Makes 1 large round loaf.
WHY THIS RECIPE WORKS:
For a no-knead bread recipe that would produce a loaf with a consistent shape, we strengthened the dough by lowering the hydration and giving it the bare minimum of kneading time (15 seconds). To give the bread more flavor than the standard no-knead recipe, we added acidic tang with vinegar, and a shot of yeasty flavor with mild-flavored lager. When we started the baking process in an covered pot, the lid trapped released steam, creating a springy loaf. By finishing the baking with the loaf uncovered, we created a beautifully browned crust.
An enameled cast-iron Dutch oven with a tight-fitting lid yields best results, but the recipe also works in a regular cast-iron Dutch oven or heavy stockpot. (See the related information in "High-Heat Baking in a Dutch Oven" for information on converting Dutch oven handles to work safely in a hot oven.) Use a mild-flavored lager, such as Budweiser (mild non-alcoholic lager also works). The bread is best eaten the day it is baked but can be wrapped in aluminum foil and stored in a cool, dry place for up to 2 days.

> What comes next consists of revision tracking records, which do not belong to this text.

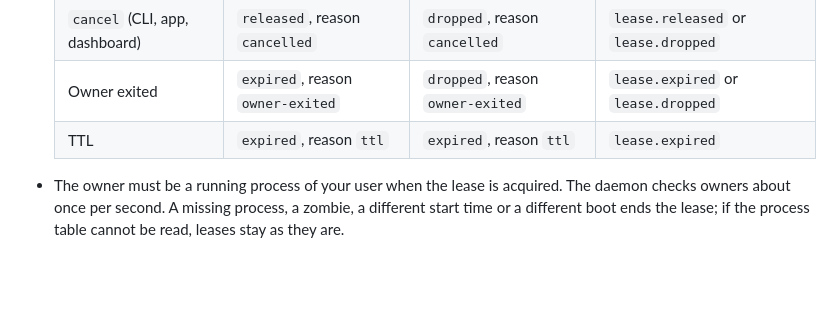
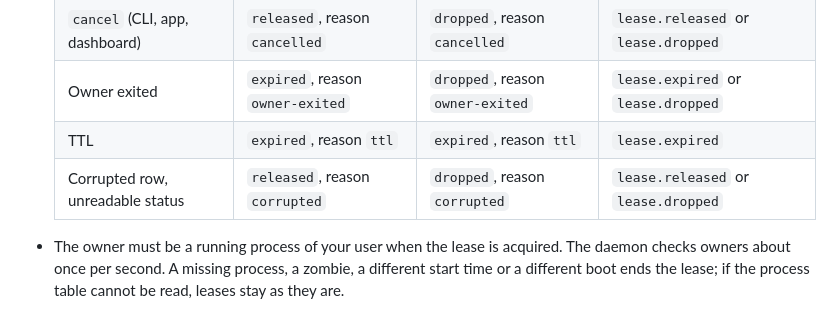
Before and after one commit to Dunky13/agent-job-queue, a Markdown page: docs/plugins.md, the part around the change. GitHub-like rendering; blank space fills up the shorter version.

```diff
--- a/docs/plugins.md
+++ b/docs/plugins.md
@@ -141,6 +141,7 @@ agent-heavy plugins reload
   | `cancel` (CLI, app, dashboard) | `released`, reason `cancelled` | `dropped`, reason `cancelled` | `lease.released` or `lease.dropped` |
   | Owner exited | `expired`, reason `owner-exited` | `dropped`, reason `owner-exited` | `lease.expired` or `lease.dropped` |
   | TTL | `expired`, reason `ttl` | `expired`, reason `ttl` | `lease.expired` |
+  | Corrupted row, unreadable status | `released`, reason `corrupted` | `dropped`, reason `corrupted` | `lease.released` or `lease.dropped` |
 
 - The owner must be a running process of your user when the lease is acquired. The daemon checks owners about once per second. A missing process, a zombie, a different start time or a different boot ends the lease; if the process table cannot be read, leases stay as they are.
 - `--owner-pid` defaults to `AGENT_QUEUE_OWNER_PID` when that is set, for both `acquire` and `release`. A lease acquired with only a TTL has no recorded owner and can be released without `--force`.
```
Also changed, not shown: docs/handoffs/queue-job-transitions.md (+6 -4 lines).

3 cups unbleached all-purpose flour (15 ounces), plus additional for dusting work surface
1/4 teaspoon instant or rapid-rise yeast
1 1/2 teaspoons table salt
3/4 cup plus 2 tablespoons water (7 ounces), at room temperature
1/4 cup plus 2 tablespoons mild-flavored lager (3 ounces)
1 tablespoon white vinegar
Whisk flour, yeast, and salt in large bowl. Add water, beer, and vinegar. Using rubber spatula, fold mixture, scraping up dry flour from bottom of bowl until shaggy ball forms. Cover bowl with plastic wrap and let sit at room temperature for 8 to 18 hours.
Lay 12- by 18-inch sheet of parchment paper inside 10-inch skillet and spray with nonstick cooking spray. Transfer dough to lightly floured work surface and knead 10 to 15 times. Shape dough into ball by pulling edges into middle. Transfer dough, seam-side down, to parchment-lined skillet and spray surface of dough with nonstick cooking spray. Cover loosely with plastic wrap and let rise at room temperature until dough has doubled in size and does not readily spring back when poked with finger, about 2 hours.
Adjust oven rack to lowest position. Lightly flour top of dough and, using razor blade or sharp knife, make one 6-inch-long, 1⁄2-inch-deep slit along top of dough. Pick up dough by lifting parchment overhang and lower into 6- to 8-quart heavy-bottomed Dutch oven (let any excess parchment hang over pot edge). Cover pot and place in oven. Heat oven to 425 degrees. Once oven has reached 425 degrees, bake bread for 30 minutes.
4. Remove lid and continue to bake until loaf is deep brown and instant-read thermometer inserted into center registers 210 degrees, 20 to 30 minutes longer. Carefully remove bread from pot; transfer to wire rack and cool to room temperature, about 2 hours.
Transferring dough to a Dutch oven to bake can be tricky. To help the dough hold its shape, we came up with a novel solution: Let the dough rise in a skillet (its shallow depth makes it better than a bowl) that's been lined with greased parchment paper, then use the paper's edges to pick up the dough and lower it into the Dutch oven. The bread remains on the parchment paper as it bakes.
-Cook's Illustrated via Becky Crane